Parents were equally critical. David Quintana, who has two children in the public schools, called mayoral control “a dismal failure.” Specifically, Quintana said that, “Many major decisions have been made with absolutely no input from parents or the public.”
In addition, he called for a sea change in both offerings and discipline, through the “Reinstitution of the arts, music, physical education, student governments and the teaching of basic American civics,” as well as, “The elimination of the NYPD presence in the schools, which I feel creates a prison-like atmosphere.
“I feel that we should put educators back into Tweed Courthouse,” Quintana added. The image of Bloomberg as “the education mayor,” he contended, is “pure propaganda.”
Karen Phillip, whose daughter attends Philippa Schuyler Intermediate School in Fort Greene, said that the Department of Education (DOE) had decided to site a charter school inside the school without consultation with either parents or the district’s Community Education Council.
“One of the major problems we are having is accountability,” Phillip stressed. “We are going and asking questions of everyone and not getting any answers.
“Here is a school that works, students are moving on to bigger and better things, and the only thing that Joel Klein and Bloomberg can do for us is put a charter school in there,” Phillip went on, pointing out that the school had a waiting list of 300 students each year.
“The mayor should not be involved, and the parents are no longer involved because he has pulled that from under us,” Phillip noted.
Tammie Brunson, whose son attends school in District 13, said that the system was failing her child. “To me, District 13 is like a roulette wheel,” she said. “You can get some good things out of it and you can get some bad things out of it.
“We need restructuring tremendously,” Brunson went on, “because the children are losing out.

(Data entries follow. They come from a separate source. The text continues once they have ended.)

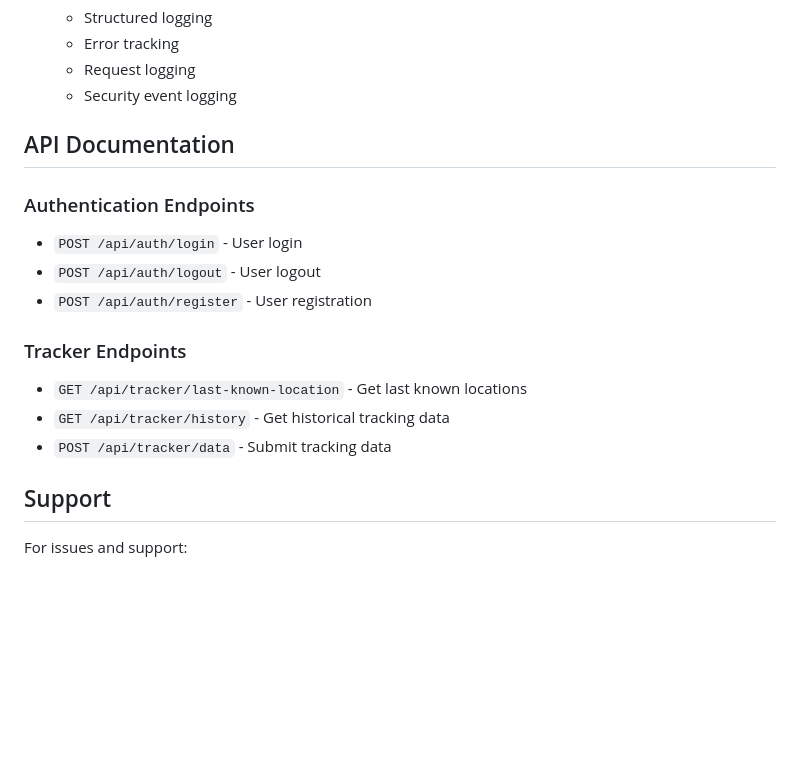
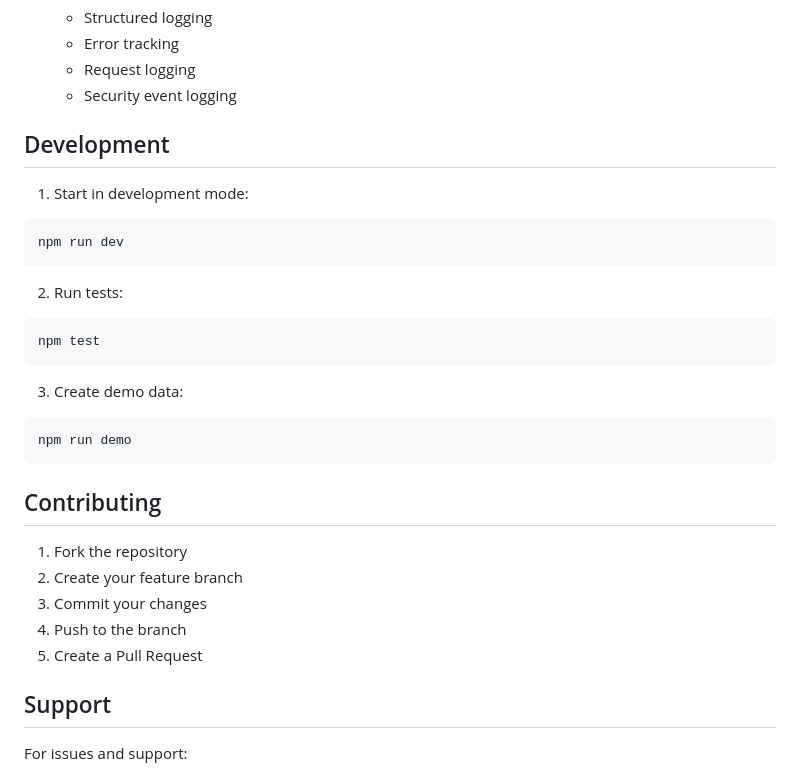
Before and after one commit to ccgriffin/tracking-server, a Markdown page: README.md, the part around one of its changes. Rendered like a GitHub page; blank space fills up the shorter version.

````diff
--- a/README.md
+++ b/README.md
@@ -140,19 +100,30 @@ docker compose up -d
    - Request logging
    - Security event logging
 
-## API Documentation
+## Development
 
-### Authentication Endpoints
+1. Start in development mode:
+```bash
+npm run dev
+```
 
-- `POST /api/auth/login` - User login
-- `POST /api/auth/logout` - User logout
-- `POST /api/auth/register` - User registration
+2. Run tests:
+```bash
+npm test
+```
 
-### Tracker Endpoints
+3. Create demo data:
+```bash
+npm run demo
+```
 
-- `GET /api/tracker/last-known-location` - Get last known locations
-- `GET /api/tracker/history` - Get historical tracking data
-- `POST /api/tracker/data` - Submit tracking data
+## Contributing
+
+1. Fork the repository
+2. Create your feature branch
+3. Commit your changes
+4. Push to the branch
+5. Create a Pull Request
 
 ## Support
 
````
Also changed, not shown: other parts of README.md (+50 -90 lines), docs/admin-setup.md (added, +197 -0 lines).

Is the system working? No. As a parent, do I feel my needs are being met? No. Do I have a voice? This is the first time I have a voice.”
Irene Varon, who has been active in School District 22 for many years, said that, in her view, the system could not return to what it had been, but nonetheless needed to be revamped to incorporate things that are currently missing.
“Fair is not equal,” Varon stressed. “You have to have balance. We don’t have balance now.”